Gegevens delen buiten de EU is sinds de gerechtelijke Schrems-II uitspraak een grotere uitdaging geworden. Organisaties zijn verplicht om Transfer Impact Assessments (TIA’s) uit te voeren om mogelijke risico’s van data-overdracht uit de EU naar andere landen te beoordelen. Dit was tot voor kort arbeidsintensief en foutgevoelig, maar dankzij onze samenwerking met het internationale advocatenkantoor DLA Piper kan het nu veel efficiënter en op gestandaardiseerde manier. De TIA-tool van DLA Piper, Transfer, is geïntegreerd in de PrivacyPerfect privacy-compliance SaaS-omgeving, en onderdeel van de assessment-module.
Carrying out a Data Protection Impact Assessment (DPIA) is often considered a challenging task by data protection professionals due to the complexity of the process, which often involves big and detailed projects, and relies on the involvement and support of other stakeholders within an organisation. Fortunately, there are several methods that can help make the performing of DPIAs easier, simpler, and more efficient.
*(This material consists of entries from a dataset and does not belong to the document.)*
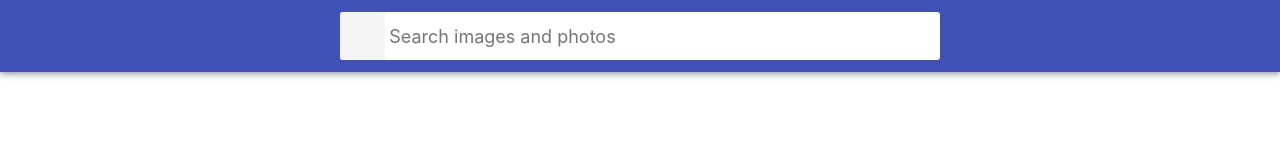
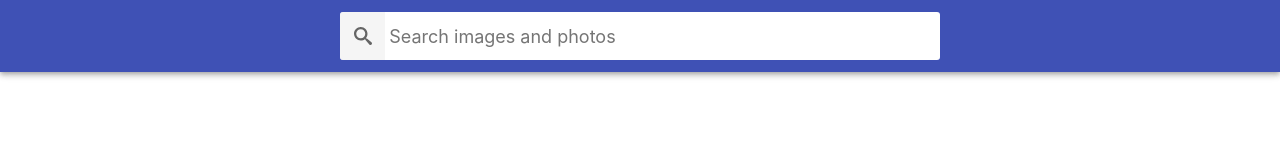
Before and after one commit to Serhiy-Slipchuk/goit-react-hw-03-image-finder, a React (Create React App) app: page / in a window 1280 px wide. Shown: the top 160 px of the page. Built offline with nearby package versions, Linux system fonts and the light colour scheme.

Commit message:
add valid search icon

```diff
--- a/src/components/Searchbar/Searchbar.module.css
+++ b/src/components/Searchbar/Searchbar.module.css
@@ -33,6 +33,7 @@
     height: 48px;
     border: 0;
     /* background-image: url('https://image.flaticon.com/icons/svg/149/149852.svg'); */
+    background-image: url('../../assets/search.svg');
     background-size: 40%;
     background-repeat: no-repeat;
     background-position: center;
```
Also changed, not shown: src/assets/search.svg (added).
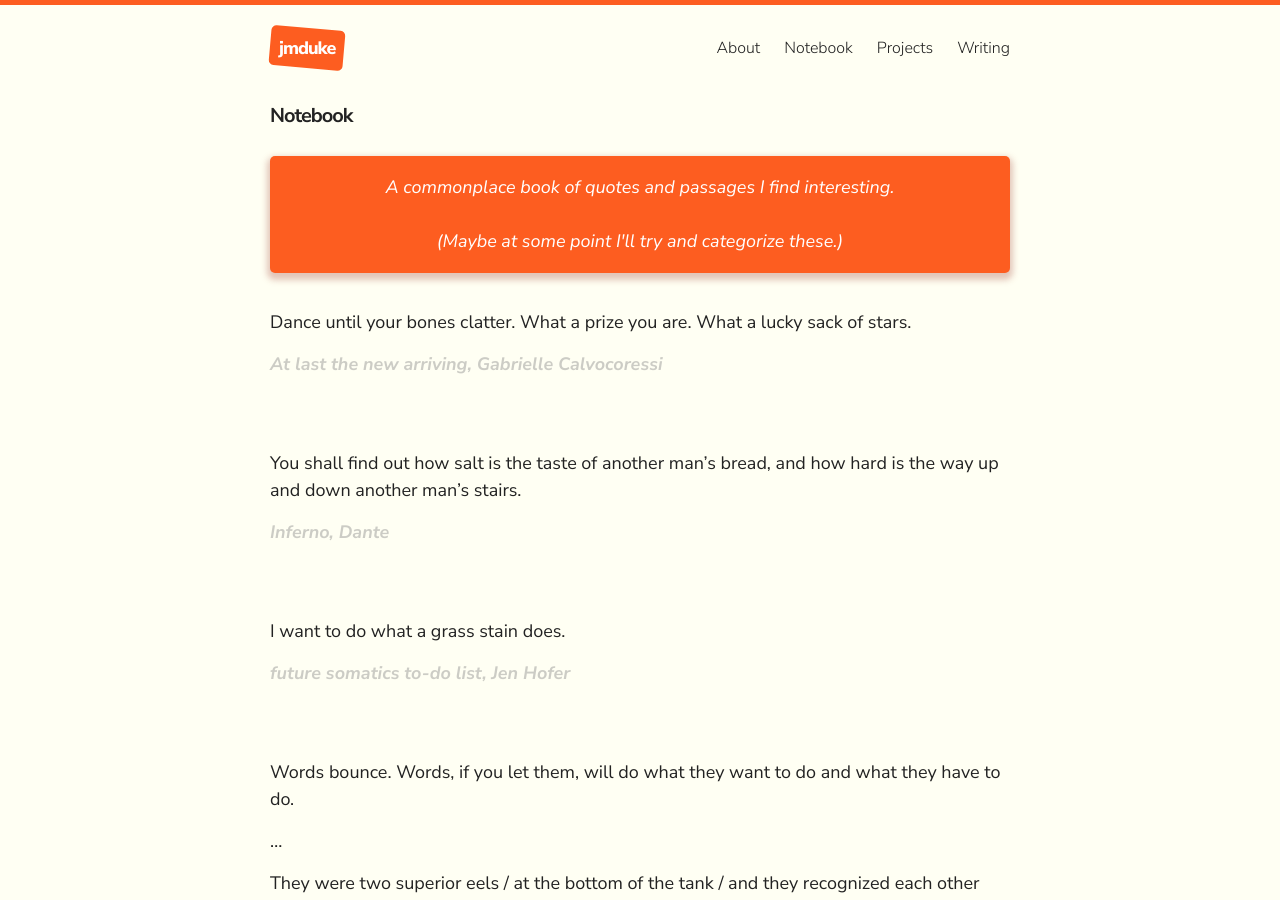
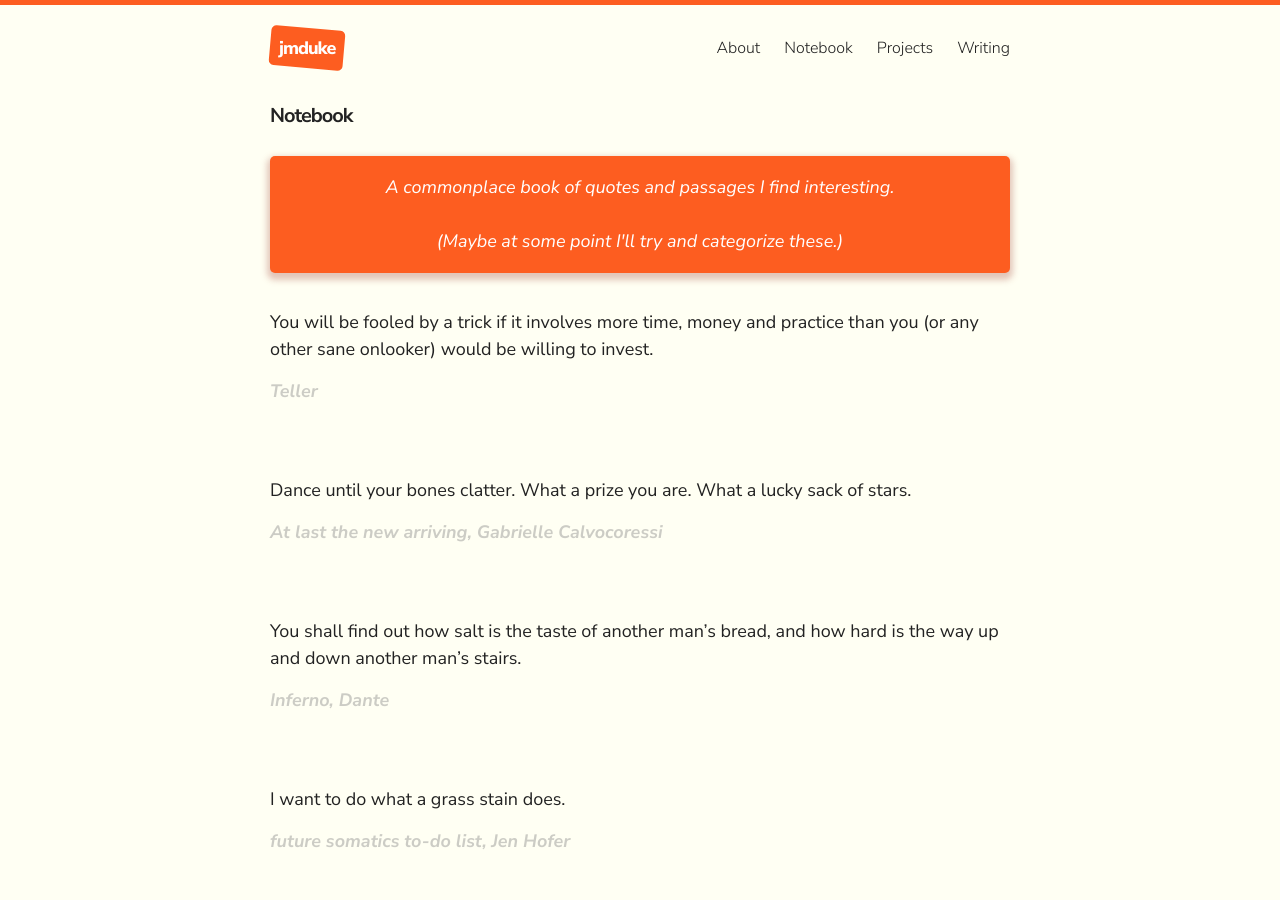
Before and after one commit to jmduke/jmduke-jekyll, a Jekyll site: the page built from notebook.md, in a window 1280 px wide and 900 px high. Built offline with Jekyll 4.4.1, drawn with Linux system fonts in a browser that asks for light colours.

Commit message:
Update Page “notebook”

```diff
--- a/notebook.md
+++ b/notebook.md
@@ -50,6 +50,10 @@ A commonplace book of quotes and passages I find interesting.
 <br /><br />
 (Maybe at some point I'll try and categorize these.)
 </div>
+
+You will be fooled by a trick if it involves more time, money and practice than you (or any other sane onlooker) would be willing to invest.
+
+> *Teller*
 
 Dance until your bones clatter. What a prize
 you are. What a lucky sack of stars.
```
In this blog post, our privacy experts highlight the key steps that may help make the process painless.
The GDPR applies to organisations and public bodies of all types, that collects and processes personal data belonging to individuals residing in the EU/EEA, charities and NGOs are also obligated to comply with the EU’s privacy regulation. As NGOs and charities handle an abundance of sensitive data, it’s important to take appropriate safeguards in order to avoid GDPR fines and cyberthreats. Numerous research has indicated that the GDPR has helped companies with an increase of consumer trust, but what does this mean for NGOs specifically in terms of potential benefits?
Earlier this week, France announced that it will be the first country within the EU to introduce the use of facial recognition for government services. A decision that has raised a few eyebrows in terms of people’s privacy and the connotation it may imply in regards to the GDPR. Didier Baichere, a lawmaker with French president Emmanuel Macron ́s party, insisted that the general public shouldn't be worried. But, should they? What sort of implications can facial recognition technology make and just how protected are the public’s sensitive data? Let’s take a look.
What does the GDPR really mean for you as a retailer? Well, as is often the case with a subject like privacy: it depends. After you’ve determined that the GDPR is applicable because personal (identifying) data is involved, let’s take a look at today’s retail business operations and what it entails. We will go through specific aspects of direct marketing, e-commerce habits, and even efforts made for compliance offline, to get a better understanding of what the GDPR means for retail.
Data breach. Two words you just don’t want to hear after a long week. It’s finally the Friday afternoon you’d been waiting for. Weekend plans with the family, the clock has just hit 16:00, and the weather isn’t as bad as predicted. Yet, here you are, after conducting a DPIA, finding yourself in a situation where you have a mere 72 hours to handle a whole breach. In this blog post, we will discuss your options, and provide you with support to handle this procedure seamlessly.
We have now introduced a new DPIA module within our software. Besides all the serious stuff in and around it, we wanted to do something more in line with the time of year: summer, vacation, relaxation and fun. So we matched movie fragments with each of the eleven DPIA triggers that were issued by the European Data Protection Board. Seen all these movies? Relive the excitement. Never seen any of them? Check out the fragments and see if they’re worth a search on Netflix.